*ABOUT THIS EXERCISE*:
Wherever the string "TextStyle" occurs in a line of these records, report that line.

*SUPPLIED RECORDS*:
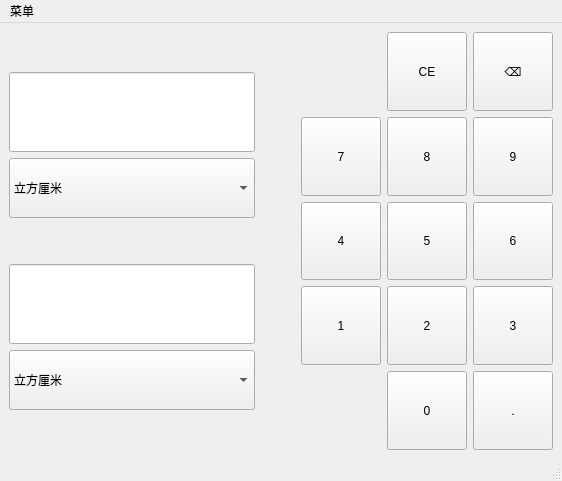
Above: Calculator/capacity.ui from HarveyLoradom/Code before the change. Below: the same form after it.
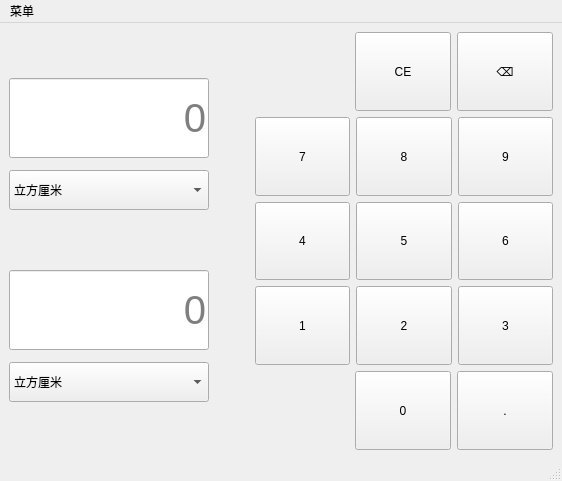
That is the form after the change. Icons and pictures are not drawn.

What changed in the file:
```diff
--- a/Calculator/capacity.ui
+++ b/Calculator/capacity.ui
@@ -58,7 +58,7 @@
           <item>
            <widget class="QLineEdit" name="StartCapacityEdit">
             <property name="sizePolicy">
-             <sizepolicy hsizetype="Expanding" vsizetype="Minimum">
+             <sizepolicy hsizetype="Minimum" vsizetype="Minimum">
               <horstretch>0</horstretch>
               <verstretch>0</verstretch>
              </sizepolicy>
@@ -69,6 +69,23 @@
               <height>80</height>
              </size>
             </property>
+            <property name="maximumSize">
+             <size>
+              <width>200</width>
+              <height>80</height>
+             </size>
+            </property>
+            <property name="font">
+             <font>
+              <pointsize>30</pointsize>
+             </font>
+            </property>
+            <property name="alignment">
+             <set>Qt::AlignmentFlag::AlignRight|Qt::AlignmentFlag::AlignTrailing|Qt::AlignmentFlag::AlignVCenter</set>
+            </property>
+            <property name="placeholderText">
+             <string>0</string>
+            </property>
            </widget>
           </item>
           <item>
@@ -81,7 +98,13 @@
             </property>
             <property name="minimumSize">
              <size>
-              <width>0</width>
+              <width>200</width>
+              <height>40</height>
+             </size>
+            </property>
+            <property name="maximumSize">
+             <size>
+              <width>200</width>
               <height>40</height>
              </size>
             </property>
@@ -140,30 +163,53 @@
           <item>
            <widget class="QLineEdit" name="EndCapacityEdit">
             <property name="sizePolicy">
-             <sizepolicy hsizetype="Expanding" vsizetype="Minimum">
+             <sizepolicy hsizetype="Minimum" vsizetype="Minimum">
               <horstretch>0</horstretch>
               <verstretch>0</verstretch>
              </sizepolicy>
             </property>
             <property name="minimumSize">
              <size>
-              <width>0</width>
+              <width>80</width>
               <height>80</height>
              </size>
             </property>
+            <property name="maximumSize">
+             <size>
+              <width>200</width>
+              <height>80</height>
+             </size>
+            </property>
+            <property name="font">
+             <font>
+              <pointsize>30</pointsize>
+             </font>
+            </property>
+            <property name="alignment">
+             <set>Qt::AlignmentFlag::AlignRight|Qt::AlignmentFlag::AlignTrailing|Qt::AlignmentFlag::AlignVCenter</set>
+            </property>
+            <property name="placeholderText">
+             <string>0</string>
+            </property>
            </widget>
           </item>
           <item>
            <widget class="QComboBox" name="comboxEnd">
             <property name="sizePolicy">
-             <sizepolicy hsizetype="Expanding" vsizetype="Minimum">
+             <sizepolicy hsizetype="Minimum" vsizetype="Minimum">
               <horstretch>0</horstretch>
               <verstretch>0</verstretch>
              </sizepolicy>
             </property>
             <property name="minimumSize">
              <size>
-              <width>0</width>
+              <width>200</width>
+              <height>40</height>
+             </size>
+            </property>
+            <property name="maximumSize">
+             <size>
+              <width>200</width>
               <height>40</height>
              </size>
             </property>
@@ -244,9 +290,12 @@
             <property name="orientation">
              <enum>Qt::Orientation::Horizontal</enum>
             </property>
+            <property name="sizeType">
+             <enum>QSizePolicy::Policy::Minimum</enum>
+            </property>
             <property name="sizeHint" stdset="0">
              <size>
-              <width>40</width>
+              <width>100</width>
               <height>20</height>
              </size>
             </property>
@@ -482,9 +531,12 @@
             <property name="orientation">
              <enum>Qt::Orientation::Horizontal</enum>
             </property>
+            <property name="sizeType">
+             <enum>QSizePolicy::Policy::Minimum</enum>
+            </property>
             <property name="sizeHint" stdset="0">
              <size>
-              <width>40</width>
+              <width>100</width>
               <height>20</height>
              </size>
             </property>
```
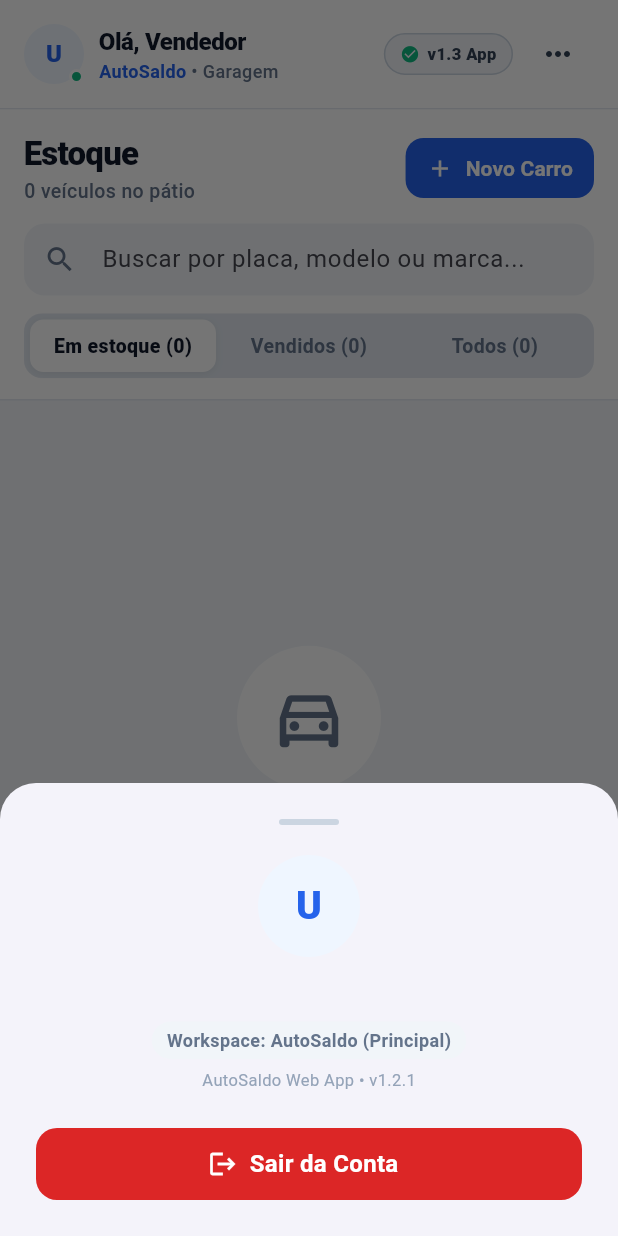
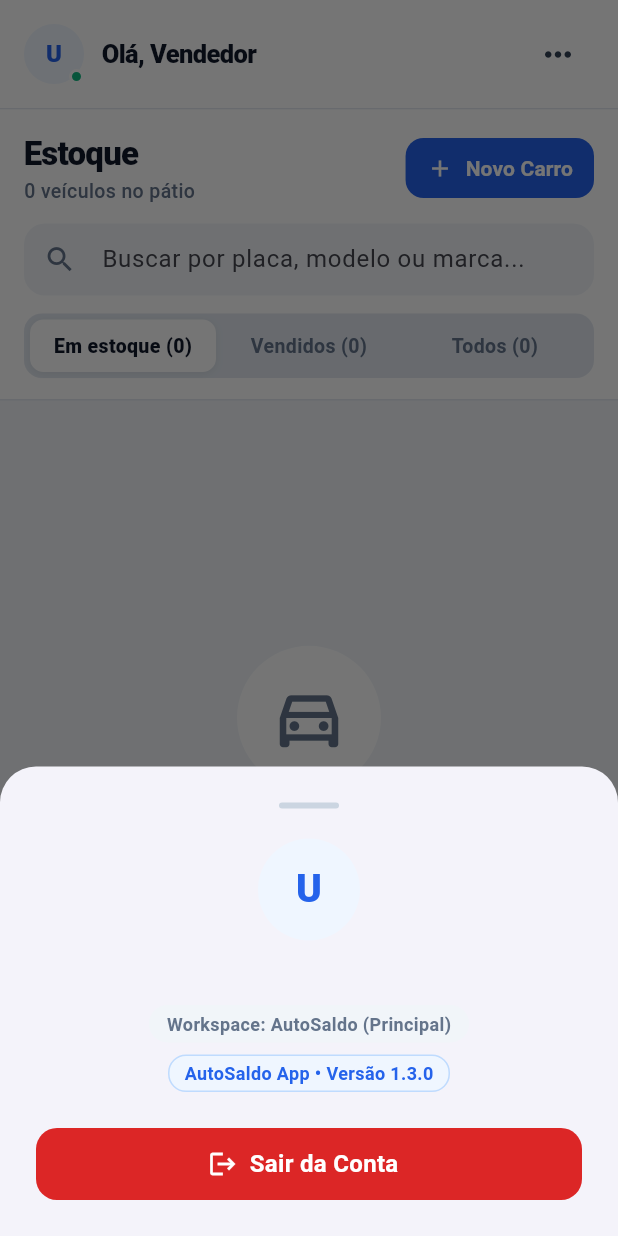
Before and after one commit to xmatheusgc/AutoSaldo, a Flutter app: the screen it shows once a user with an empty profile is signed in, after a tap on the "keyboard control" icon, on a phone screen of 412 x 824 dp. Run offline on Flutter 3.47's test engine with Material 3 defaults, Android fonts, the phone set to English and light mode, and no system bars; our stand-ins replace cloud_firestore, firebase_auth, firebase_core, web; missing offline and left inert: dart:js_interop; accounts and stored records are empty; network calls fail; statements that could not run were skipped.

Commit message:
feat(ui): simplificar cabecalho mantendo avatar, saudacao, menu e versao interna

```diff
--- a/lib/presentation/screens/home_shell.dart
+++ b/lib/presentation/screens/home_shell.dart
@@ -81,7 +81,7 @@ class _HomeShellState extends State<HomeShell> {
                 ),
                 const SizedBox(height: 6),
                 Container(
-                  padding: const EdgeInsets.symmetric(horizontal: 10, vertical: 4),
+                  padding: const EdgeInsets.symmetric(horizontal: 12, vertical: 4),
                   decoration: BoxDecoration(
                     color: const Color(0xFFF1F5F9),
                     borderRadius: BorderRadius.circular(20),
@@ -95,10 +95,22 @@ class _HomeShellState extends State<HomeShell> {
                     ),
                   ),
                 ),
-                const SizedBox(height: 6),
-                const Text(
-                  'AutoSaldo Web App • v1.2.1',
-                  style: TextStyle(fontSize: 11, color: AppTheme.textLight),
+                const SizedBox(height: 8),
+                Container(
+                  padding: const EdgeInsets.symmetric(horizontal: 10, vertical: 3),
+                  decoration: BoxDecoration(
+                    color: const Color(0xFFEFF6FF),
+                    borderRadius: BorderRadius.circular(12),
+                    border: Border.all(color: const Color(0xFFBFDBFE)),
+                  ),
+                  child: const Text(
+                    'AutoSaldo App • Versão 1.3.0',
+                    style: TextStyle(
+                      fontSize: 12,
+                      fontWeight: FontWeight.w700,
+                      color: Color(0xFF2563EB),
+                    ),
+                  ),
                 ),
                 const SizedBox(height: 24),
                 ElevatedButton.icon(
@@ -185,82 +197,25 @@ class _HomeShellState extends State<HomeShell> {
                       ),
                     ],
                   ),
-                  const SizedBox(width: 10),
-                  Column(
-                    crossAxisAlignment: CrossAxisAlignment.start,
-                    children: [
+                  const SizedBox(width: 12),
                   Text(
                     'Olá, $displayName',
                     style: const TextStyle(
-                          fontSize: 16,
+                      fontSize: 17,
                       fontWeight: FontWeight.w900,
                       color: Color(0xFF0F172A),
-                          letterSpacing: -0.3,
+                      letterSpacing: -0.4,
                     ),
-                      ),
-                      Row(
-                        children: const [
-                          Text(
-                            'AutoSaldo',
-                            style: TextStyle(
-                              fontSize: 12,
-                              fontWeight: FontWeight.w700,
-                              color: Color(0xFF2563EB),
-                            ),
-                          ),
-                          Text(
-                            ' • Garagem',
-                            style: TextStyle(
-                              fontSize: 12,
-                              fontWeight: FontWeight.w500,
-                              color: Color(0xFF64748B),
-                            ),
-                          ),
-                        ],
-                      ),
-                    ],
                   ),
                 ],
               ),
             ),
 
-            // Lado direito: badge de versão e menu
-            Row(
-              children: [
-                InkWell(
-                  onTap: _showUserBottomSheet,
-                  borderRadius: BorderRadius.circular(16),
-                  child: Container(
-                    padding: const EdgeInsets.symmetric(horizontal: 10, vertical: 5),
-                    decoration: BoxDecoration(
-                      color: const Color(0xFFF1F5F9),
-                      borderRadius: BorderRadius.circular(16),
-                      border: Border.all(color: const Color(0xFFCBD5E1)),
-                    ),
-                    child: Row(
-                      mainAxisSize: MainAxisSize.min,
-                      children: const [
-                        Icon(Icons.check_circle, size: 13, color: Color(0xFF10B981)),
-                        SizedBox(width: 5),
-                        Text(
-                          'v1.3 App',
-                          style: TextStyle(
-                            fontSize: 11,
-                            fontWeight: FontWeight.w800,
-                            color: Color(0xFF334155),
-                          ),
-                        ),
-                      ],
-                    ),
-                  ),
-                ),
-                const SizedBox(width: 6),
+            // Lado direito: menu de 3 pontos
             IconButton(
-                  icon: const Icon(Icons.more_horiz_rounded, size: 24, color: Color(0xFF334155)),
+              icon: const Icon(Icons.more_horiz_rounded, size: 26, color: Color(0xFF334155)),
               tooltip: 'Minha Conta',
               onPressed: _showUserBottomSheet,
-                ),
-              ],
             ),
           ],
         ),
```
Lines whose indentation alone changed are shown as unchanged.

*SOLUTION TO THIS PROBLEM*:
-                  style: TextStyle(fontSize: 11, color: AppTheme.textLight),
+                    style: TextStyle(
                     style: const TextStyle(
-                            style: TextStyle(
-                            style: TextStyle(
-                          style: TextStyle(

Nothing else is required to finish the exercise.